A Boy and His Tiger



It’s hard to believe that the mischievous Calvin and his anthropomorphic pal Hobbes have been gone now for 17 years. On December 31, 1995, the 3,150th and final cartoon strip of Bill Watterson ran in newspapers across the country. Calvin and Hobbes were pictured in their sled atop a hill of freshly fallen snow. “It’s a magical world, ol’ buddy,” Calvin declares. “Let’s go exploring!”

Not only were fans crestfallen but critics a decade later decreed that Watterson’s decision to end the popular series created a void that no one was prepared to step up and fill.

So what possesses someone to walk away from not only a huge fan base but also a steady income? In Watterson’s words, “My interests have shifted and I believe I’ve done what I can do within the constraints of daily deadlines and small panels. I am eager to work at a more thoughtful pace, with fewer artistic compromises.”

The first day of a new year is often a time of reflection and reinvention – a “clean slate” opportunity that is as beckoning (and daunting!) as a fresh blanket of snow. Have you always wanted to start your own business and be your own boss? Type “Chapter One” or “Fade In” on that novel or screenplay that has been swirling around for years in your head?
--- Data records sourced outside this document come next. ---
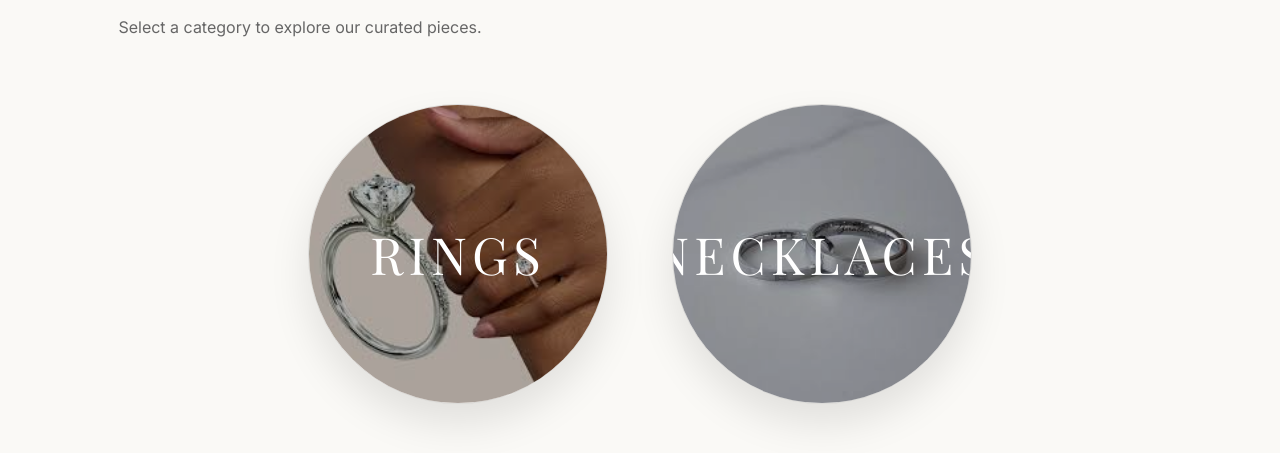
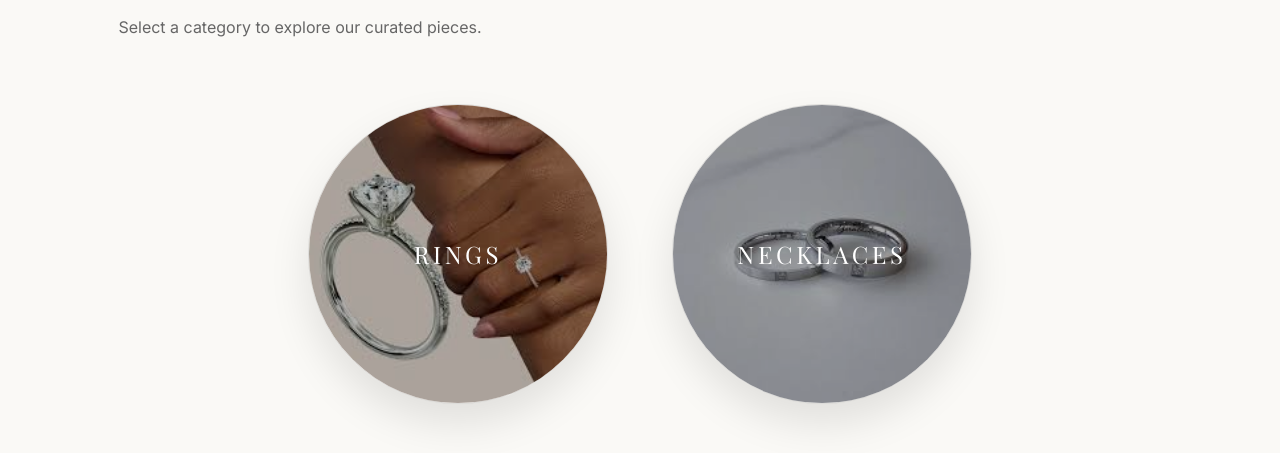
Before and after one commit to Saadi7701/elite_rings, a React (Vite) app: page / in a window 1280 px wide. Shown: the part 982-1435 px from the top of the page. Built offline with nearby package versions, Linux system fonts and the light colour scheme; no server answers; the database is empty; a web font is replaced by a local one.

Commit message:
style: optimize category text for perfect visibility

```diff
--- a/src/pages/Home.jsx
+++ b/src/pages/Home.jsx
@@ -75,9 +75,17 @@ const Home = ({ addToCart, products }) => {
                 backgroundColor: 'rgba(0,0,0,0.3)',
                 display: 'flex',
                 alignItems: 'center',
-                justifyContent: 'center'
+                justifyContent: 'center',
+                padding: '0 10px'
               }}>
-                <h3 className="h2" style={{ color: 'white', letterSpacing: '0.1em' }}>RINGS</h3>
+                <h3 style={{
+                  color: 'white',
+                  letterSpacing: '0.15em',
+                  fontSize: 'clamp(1rem, 5vw, 1.5rem)',
+                  fontFamily: 'var(--font-serif)',
+                  textTransform: 'uppercase',
+                  textAlign: 'center'
+                }}>RINGS</h3>
               </div>
             </motion.div>
           </Link>
@@ -109,9 +117,17 @@ const Home = ({ addToCart, products }) => {
                 backgroundColor: 'rgba(0,0,0,0.3)',
                 display: 'flex',
                 alignItems: 'center',
-                justifyContent: 'center'
+                justifyContent: 'center',
+                padding: '0 10px'
               }}>
-                <h3 className="h2" style={{ color: 'white', letterSpacing: '0.1em' }}>NECKLACES</h3>
+                <h3 style={{
+                  color: 'white',
+                  letterSpacing: '0.15em',
+                  fontSize: 'clamp(1rem, 5vw, 1.5rem)',
+                  fontFamily: 'var(--font-serif)',
+                  textTransform: 'uppercase',
+                  textAlign: 'center'
+                }}>NECKLACES</h3>
               </div>
             </motion.div>
           </Link>
```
Throw caution to the wind, pack your essentials in a bag and visit those exotic ports of call that have long enticed you?

What’s stopping you?

Maybe it’s all about hopping on your sled, tuning out the naysayers and taking a bold leap of faith.

Back in the 1980’s I was running a touring theater company, The Hamlett Players. (Hey, with a last name like Hamlett, is it that surprising I’d do be doing something theatrical?)  I was writing all of the scripts, auditioning and training all of the actors, generating all of the publicity, booking all of the productions, and doing rehearsals four days a week and running shows the remaining three. It was grand fun but one day I woke up and asked myself if it was really something I wanted to be doing forever.

As much as I loved acting, writing and producing, only one of these fields – writing – represented not only the longest shelf-life but also the most portable skill set that wouldn’t tie me to a permanent address. When I announced my decision to my board of directors, my actors and the audiences we had served, the reaction was one of astonishment…and anger. How could I just walk away from something that had my own name on it and that I had built from the ground up? What was everybody supposed to do if I wasn’t there to put words in their mouths? 

Despite my offer to support anyone who chose to take over the operation, there were no takers. One of my assistants even went so far as to say that my decision to focus on writing full-time was a selfish one and that there were no guarantees I’d even be successful. The year I made that decision – 1986 – I had four published plays and five magazine articles. In the decades that passed, those numbers now reflect 150 plays, 30 books, 5 optioned feature films and thousands of articles and interviews that appear in trade publications throughout the world.

Yes, it was a bold leap of faith. It was also a leap of faith that landed me exactly where I wanted to be.

I guess the message is that when you want something badly and believe in it enough, it’s all because, once upon a time, the universe put that thought into your head and said, “What are you waiting for?  Yep, it’s a steep hill. Maybe it’s even treacherous. But you won’t find out unless you go for it.” 

For as many times as the fearless Calvin and Hobbes plunged headfirst down that snowy incline and paid for the experience with tumbles, bumps and bruises, one likes to think that their final, optimistic ride on December 31, 1995 delivered them to exhilarating new vistas they might never have imagined.

A blanket of snow – just like a blank piece of paper – is only awaiting a free and unflappable spirit to jump in, leave a mark and make a difference.

Here’s the lineup of this month’s blogs by my guest contributors:

What Color Is the Cow? – by Mindy Littman Holland

Creating a Social Buzz for the Movies – by Janette Speyer

Top 10 Reasons to be Thankful for Social Media (Part One) – by Brandy Wheeler